If last week was busy, this was the craziest of the past four years. Not really refereeing-related. I didn’t sleep three nights this week which was brand new to me. Do I say I’m busy every week? I hope not because this one was really busy.
Only two games were scheduled for this week but negligible travel.
The crew was coming from a ways so while they were travelling, I had my pre-match meal, did a job interview and finished writing a paper. They picked me up early and the drive down the road was funny given that it was almost no distance at all but nice to arrive together and for me to chat with them before arrival.
The weather was quite chilly. We stood outside watching the prior game for a bit before heading back inside. During the warm-up, the wind was hitting us hard so it was difficult to sweat or feel warm after a lot of running but we did manage to get muscles moving and “unlocked”.

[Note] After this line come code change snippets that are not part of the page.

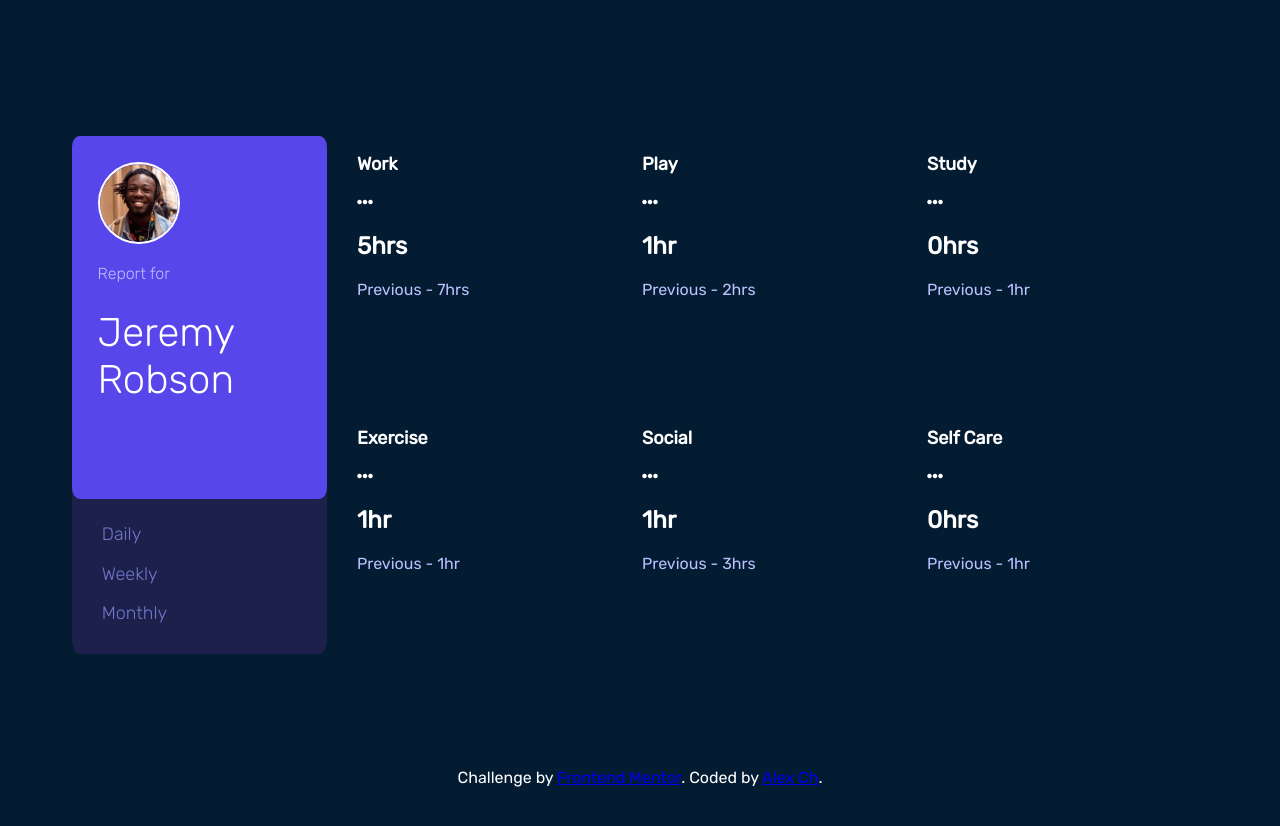
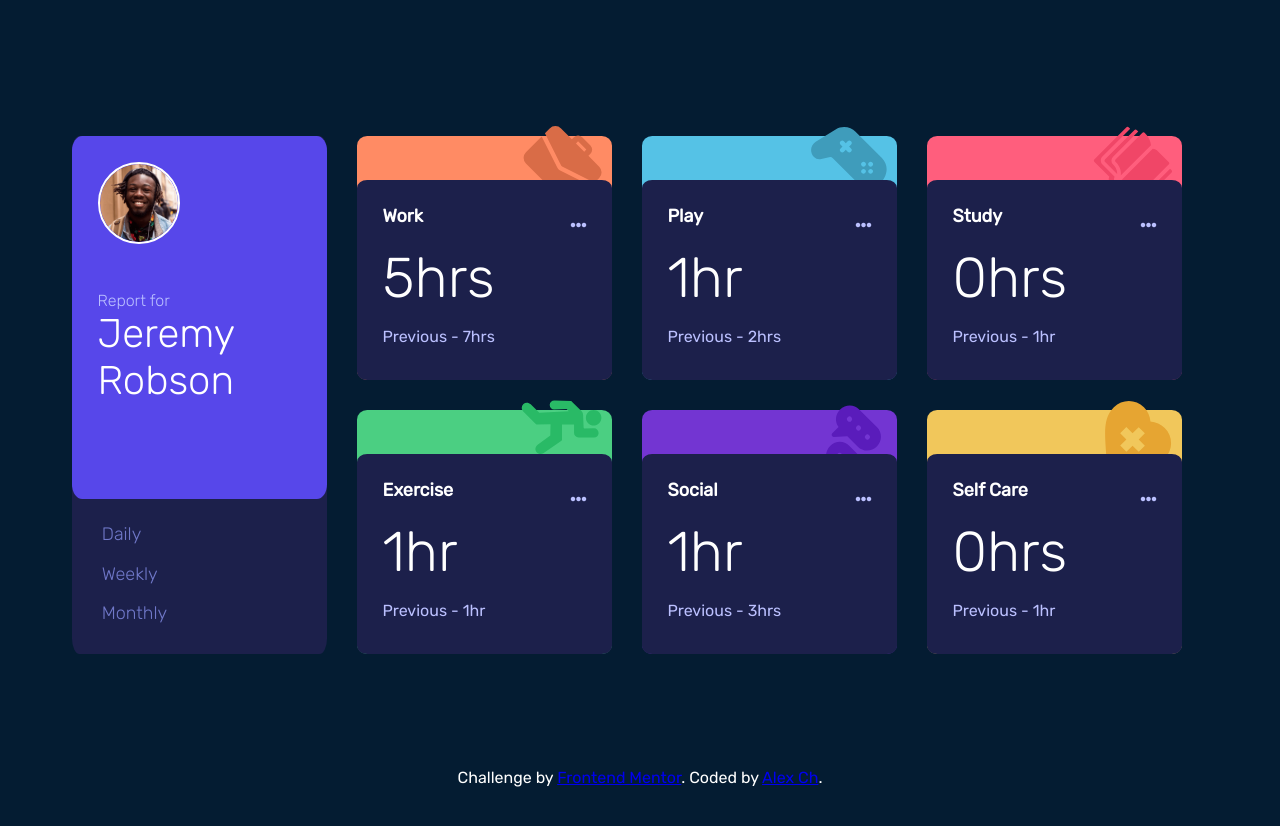
Before and after one commit to ogdruggahat/timeTracking_dashboard, a plain HTML site: page index.html in a window 1280 px wide. Drawn offline with Linux system fonts and the light colour scheme.

Commit message:
CSS: grid and flex to position items font decoration

```diff
--- a/index.html
+++ b/index.html
@@ -34,61 +34,104 @@
 <h3>Monthly</h3>
 </div>
 </div>
-<div class="work">
+<div class="work square">
+  <img src="./images/icon-work.svg" alt="icon-work">
+  <div class="front">
+    <div class="padding">
+      <div class="flex">
   <h3>Work</h3>
   <i class="fas fa-ellipsis-h"></i>
+</div>
   <h2>5hrs</h2> <!-- daily -->
-  <p>Previous - 7hrs</p>  <!-- daily -->
+  <p>Previous - 7hrs</p>
+</div>
+</div>  <!-- daily -->
   <!-- 32hrs  weekly
   Previous - 36hrs  weekly
   103hrs  monthly
   Previous - 128hrs  monthly -->
 </div>
-<div class="play">
+<div class="play square">
+  <img src="./images/icon-play.svg" alt="icon-work">
+  <div class="front">
+    <div class="padding">
+      <div class="flex">
   <h3>Play</h3>
   <i class="fas fa-ellipsis-h"></i>
+</div>
   <h2>1hr</h2> <!-- daily -->
-  <p>Previous - 2hrs</p>  <!-- daily -->
+  <p>Previous - 2hrs</p>
+</div>
+</div>
+  <!-- daily -->
   <!-- 10hrs  weekly
   Previous - 8hrs  weekly
   23hrs  monthly
   Previous - 29hrs  monthly -->
 </div>
-<div class="study">
+<div class="study square">
+  <img src="./images/icon-study.svg" alt="">
+  <div class="front">
+    <div class="padding">
+      <div class="flex">
   <h3>Study</h3>
   <i class="fas fa-ellipsis-h"></i>
+</div>
   <h2>0hrs</h2> <!-- daily -->
   <p>Previous - 1hr</p>  <!-- daily -->
+</div>
+</div>
   <!-- 4hrs  weekly
   Previous - 7hrs  weekly
   13hrs  monthly
   Previous - 19hrs  monthly -->
 </div>
-<div class="exercise">
+<div class="exercise square">
+  <img src="./images/icon-exercise.svg" alt="icon-work">
+  <div class="front">
+    <div class="padding">
+      <div class="flex">
   <h3>Exercise</h3>
   <i class="fas fa-ellipsis-h"></i>
+</div>
   <h2>1hr</h2> <!-- daily -->
   <p>Previous - 1hr </p> <!-- daily -->
+</div>
+</div>
   <!-- 4hrs  weekly
   Previous - 5hrs  weekly
   11hrs  monthly
   Previous - 18hrs  monthly -->
 </div>
-<div class="social">
+<div class="social square">
+  <img src="./images/icon-social.svg" alt="icon-work">
+  <div class="front">
+    <div class="padding">
+      <div class="flex">
   <h3>Social</h3>
   <i class="fas fa-ellipsis-h"></i>
+</div>
   <h2>1hr</h2> <!-- daily -->
   <p>Previous - 3hrs</p>  <!-- daily -->
+</div>
+</div>
   <!-- 5hrs  weekly
   Previous - 10hrs  weekly
   21hrs  monthly
   Previous - 23hrs  monthly -->
 </div>
-<div class="self-care">
+<div class="self-care square">
+  <img src="./images/icon-self-care.svg" alt="icon-work">
+  <div class="front">
+    <div class="padding">
+      <div class="flex">
   <h3>Self Care</h3>
   <i class="fas fa-ellipsis-h"></i>
+</div>
   <h2>0hrs</h2> <!-- daily -->
   <p>Previous - 1hr </p> <!-- daily -->
+</div>
+</div>
   <!-- 2hrs  weekly
   Previous - 2hrs  weekly
   7hrs monthly
--- a/styles.css
+++ b/styles.css
@@ -5,11 +5,20 @@ body{
     font-weight: 400;
     padding: 10% 5%;
 }
+/* text */
 h1{
     font-weight: 300;
     font-size: 40px;
     line-height: 47,4px;
     width: 80%;
+    margin-top: 0px;
+}
+h2{
+    font-size: 56px;
+    line-height: 66.36px;
+    font-style: normal;
+    font-weight: 300;
+    margin: 0;
 }
 h3{
     font-size: 18px;
@@ -19,6 +28,14 @@ h3{
 p{
     color: #BBC0FF;
 }
+.user-card h3, .user-card p{
+    margin-bottom: 0;
+    font-weight: 200;
+}
+.user-card p{
+    margin-top: 43px;
+}
+/* main */
 .grid{
     display: grid;
     grid-template-columns: repeat(4,255px);
@@ -35,7 +52,7 @@ p{
     z-index: -2;
 }
 .background{
-    border-radius: 3%;
+    border-radius: 4%;
     background-color: #5747EA;
     position: absolute;
     top: 0;
@@ -50,10 +67,75 @@ p{
     position: absolute;
     color:#7078C9;
 }
-.user-card h3, .user-card p{
-    margin-bottom: 0;
-    font-weight: 200;
+.work{
+    background-color: #FF8B64;
 }
+.play{
+    background-color: #55C2E6;
+}
+.study{
+    background-color: #FF5E7D;
+}
+.exercise{
+    background-color: #4BCF82;
+}
+.social{
+    background-color: #7335D2;
+}
+.self-care{
+    background-color: #F1C75B;
+}
+.square{
+width: 255px;
+height: 244px;
+border-radius: 4%;
+position: relative;
+
+}
+.padding{
+    padding: 10%;
+}
+.flex{
+    display: grid;
+    grid-template-columns: 1fr 1fr;
+
+}
+.flex h3{
+    justify-self: start;
+    margin-top: 0;
+}
+i{
+    margin-top: 0;
+    justify-self: end;
+    align-self: center;
+    color: #BBC0FF;
+}
+i:hover {
+    color: #ffff;
+}
+
+.square img{
+    position: absolute;
+    right: 10px;
+    top: -10px;
+}
+.front{
+    width: 255px;
+    height: 200px;
+    border-radius: 4%;
+    background-color: #1C204B;
+    position: absolute;
+    bottom: 0;
+    left: 0;
+}
+.front:hover{
+    background-color: #33397A;
+}
+
+.front h3, .front i{
+    display: inline;
+}
+
 
 .user-card img{
     width:78px;
```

Nothing much happened this game of significance that I could remember. My mentor was watching and gave the referee, who was a little less experienced, a few tips.
Derby match. I had the rental car for the weekend so I made the 750m drive down the street again. Something about that felt fancy.

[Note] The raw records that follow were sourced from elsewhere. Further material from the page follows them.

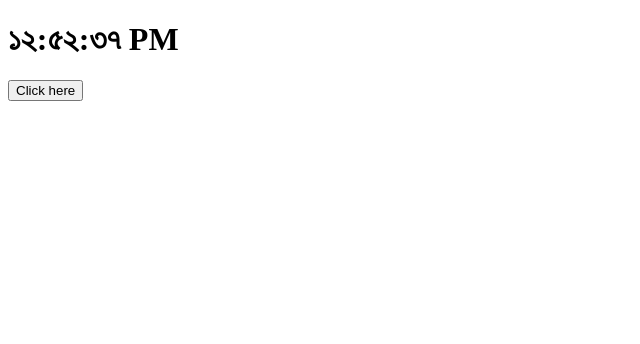
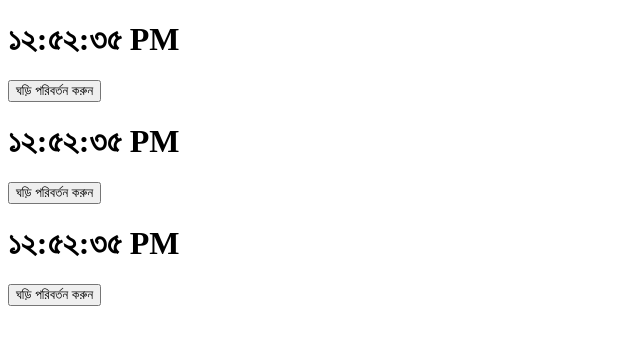
Before and after one commit to meshkatahmed/React-Learning, a React (Vite) app in the folder vite-project/: page / in a window 1280 px wide. Shown: the top 344 px of the page, without its empty margins (0-640 px from the left). Built offline with nearby package versions, Linux system fonts and the light colour scheme.

Commit message:
Lesson-9

```diff
--- a/vite-project/src/App.jsx
+++ b/vite-project/src/App.jsx
@@ -1,10 +1,12 @@
-import Clock from './components/Clock';
-
+// import Clock from './components/Clock';
+import ClockList from "./components/ClockList";
 
 function App() {
-  console.log('App component rendered');
+  const qunatities = [1,2,3];
   return (
-    <div><Clock/></div>
+    <div>
+      <ClockList quantity={qunatities}/>
+    </div>
   );
 }
 
--- a/vite-project/src/components/Button.jsx
+++ b/vite-project/src/components/Button.jsx
@@ -10,12 +10,15 @@ class Button extends Component {
     return true;
   }
   render() {
-    console.log('Button componennt rendered');
-    const {change,locale} = this.props;
+    const {change,locale,show,enable} = this.props;
+    if(!enable) return null;
     return (
-      <button type='submit' onClick={()=>change(locale)}>
-        Click here
-      </button>
+      <div>
+        <button type='submit' onClick={()=>change(locale)}>
+          {locale==='en-US' ? 'ঘড়ি পরিবর্তন করুন': 'Change Clock'}
+        </button>
+        {show && <p>Hello</p>}
+      </div>
     );
   };
 };
--- a/vite-project/src/components/Clock.jsx
+++ b/vite-project/src/components/Clock.jsx
@@ -2,15 +2,15 @@ import { Component } from 'react';
 import Button from './Button';
 
 class Clock extends Component {
-
-  constructor(props) {
-    super(props);
-    this.state = {
-      date: new Date(),
-      locale: 'bn-BD',
-    };
-    // this.handleClick = this.handleClick.bind(this);
-  }
+  state = { date: new Date(), locale: 'bn-BD' };
+  // constructor(props) {
+  //   super(props);
+  //   this.state = {
+  //     date: new Date(),
+  //     locale: 'bn-BD',
+  //   };
+  //    this.handleClick = this.handleClick.bind(this);
+  // }
   componentDidMount() {
     this.clockTimer = setInterval(() => this.tick(),1000);
   };
@@ -24,8 +24,13 @@ class Clock extends Component {
     this.setState({locale:locale});
   };
   render() {
-    console.log('Clock component rendered');
     const {date,locale} = this.state;
+    // let btn;
+    // if (locale==='bn-BD') {
+    //   btn = <Button change={this.handleClick} locale='en-US'/>
+    // } else {
+    //   btn = <Button change={this.handleClick} locale='bn-BD'/>
+    // }
     return (
       <div>
         <h1 className='heading'>
@@ -33,7 +38,9 @@ class Clock extends Component {
             {this.state.date.toLocaleTimeString(locale)}
           </span>
         </h1>
-        <Button change={this.handleClick} locale='en-US'/>
+        {locale==='bn-BD' ?
+          <Button change={this.handleClick} locale='en-US' show={false} enable/> :
+          <Button change={this.handleClick} locale='bn-BD' show enable={false}/>}
       </div>
     );
   }
--- /dev/null
+++ b/vite-project/src/components/ClockList.jsx
@@ -0,0 +1,12 @@
+import Clock from "./Clock";
+
+function ClockList({quantity}) {
+    // const {quantity} = props;
+    return (
+        <div>
+            {quantity.map(key=><Clock key={key}/>)}
+        </div>
+    );
+}
+
+export default ClockList;
```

It’s not many games where an AR gets more attention than a referee but this was one that I was in the spotlight. The coach for the away team knew me by name and for some weird reason, the entire Womens’ team too.
It was a cool night and I was the only person on the pitch out of 25 electing to wear short-sleeve with no compression shirt underneath either. Chilly but nothing a good brisk run can’t solve. Everyone else seemed to be finding the weather less than pleasant but I was looking forward to the game so it was a fleeting thought.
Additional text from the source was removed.